At many sales or employee events, there are incentive awards given to the top producers or achievers. As a funny motivational speaker, I speak at many of these events and prior to going on, oftentimes I will sit in the audience. Over the years, the comments that I have overheard from the “non-winners” have been interesting. Many have felt that the goals of the incentive program were unrealistic or that the people getting the awards “always win, so why bother…” etc. While such programs may increase profits, they – sometimes – do very little to increase teamwork or morale. In other words, any incentive program, whether it’s a sales incentive program or an employee incentive program, can either be productive … or counter-productive.
An example of a counter-productive program is where the goal is impractical or where only a specific number of participants will win and, therefore, the rest of the group will lose. Many in the group quickly give up or don’t get involved, because they don’t see how the goal can be reached or how they can win. Conversely, a productive incentive program establishes a realistic objective and rewards everyone in the department for reaching that goal. As opposed to the counter-productive program, this approach reinforces teamwork and increases overall morale.

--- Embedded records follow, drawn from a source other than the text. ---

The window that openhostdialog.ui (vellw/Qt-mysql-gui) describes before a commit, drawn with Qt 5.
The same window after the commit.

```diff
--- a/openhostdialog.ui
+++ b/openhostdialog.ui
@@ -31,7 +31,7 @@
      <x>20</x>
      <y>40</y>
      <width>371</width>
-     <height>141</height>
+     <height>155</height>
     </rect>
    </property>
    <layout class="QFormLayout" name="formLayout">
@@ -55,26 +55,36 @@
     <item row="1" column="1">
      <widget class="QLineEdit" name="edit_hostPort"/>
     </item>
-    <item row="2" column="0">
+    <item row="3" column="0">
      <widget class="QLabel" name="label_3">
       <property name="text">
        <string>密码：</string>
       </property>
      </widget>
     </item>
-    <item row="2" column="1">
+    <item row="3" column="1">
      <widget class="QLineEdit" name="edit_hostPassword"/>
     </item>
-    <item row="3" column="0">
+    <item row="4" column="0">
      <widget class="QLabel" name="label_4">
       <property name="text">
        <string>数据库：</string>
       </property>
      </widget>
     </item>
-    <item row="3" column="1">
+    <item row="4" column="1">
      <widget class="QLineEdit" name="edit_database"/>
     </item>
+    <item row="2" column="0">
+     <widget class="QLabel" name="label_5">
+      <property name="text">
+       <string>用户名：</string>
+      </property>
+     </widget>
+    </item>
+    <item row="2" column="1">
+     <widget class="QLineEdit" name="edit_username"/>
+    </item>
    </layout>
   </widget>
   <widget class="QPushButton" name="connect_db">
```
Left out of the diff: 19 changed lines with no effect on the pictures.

The following 4 steps can aid you in creating a productive incentive program that enhances teamwork and morale, while simultaneously achieving an important goal. I call these steps the 4 D’s:
1) Define the Goal:
What do you want to accomplish? Who will be involved? What can you do to make the goal uncomplicated, include as many people as possible, and eliminate any obstacles to success?
2) Develop a System of Measurement:
How will you measure involvement and improvement? Allow those in the program to contribute their ideas with regard to the rules and the system of measurement, as well as the reward. Participation in the decision process greatly enhances a “team approach” and aids in increasing overall involvement.
3) Determine the Reward:
What reward can the company provide that acknowledges everyone’s contribution to achieving the goal? Consider a company-wide event where all can attend and have fun. Should you wish to reward individuals for specific achievement, think about something nice, but not “over the top,” such as plaques or certificates.
4) Dedicate Time from Leaders to Help:
Get management involved. Have them provide encouragement to all and keep everyone motivated. Leaders are supposed to provide support and guidance, not stand back with their arms crossed waiting to see how the group will perform.
The end goal of any incentive program should be that everyone has fun but, even more importantly, that the participants know the company is grateful for their hard work and dedication to achieving the goal.
Showing a 10-12% increase in employee productivity is just one result that you can expect when you conduct an employee incentive program correctly. My funny motivational speaker testimonial will prove to you it can be done, as will other testimonials regarding sales incentive programs found on my funny motivational speakers site.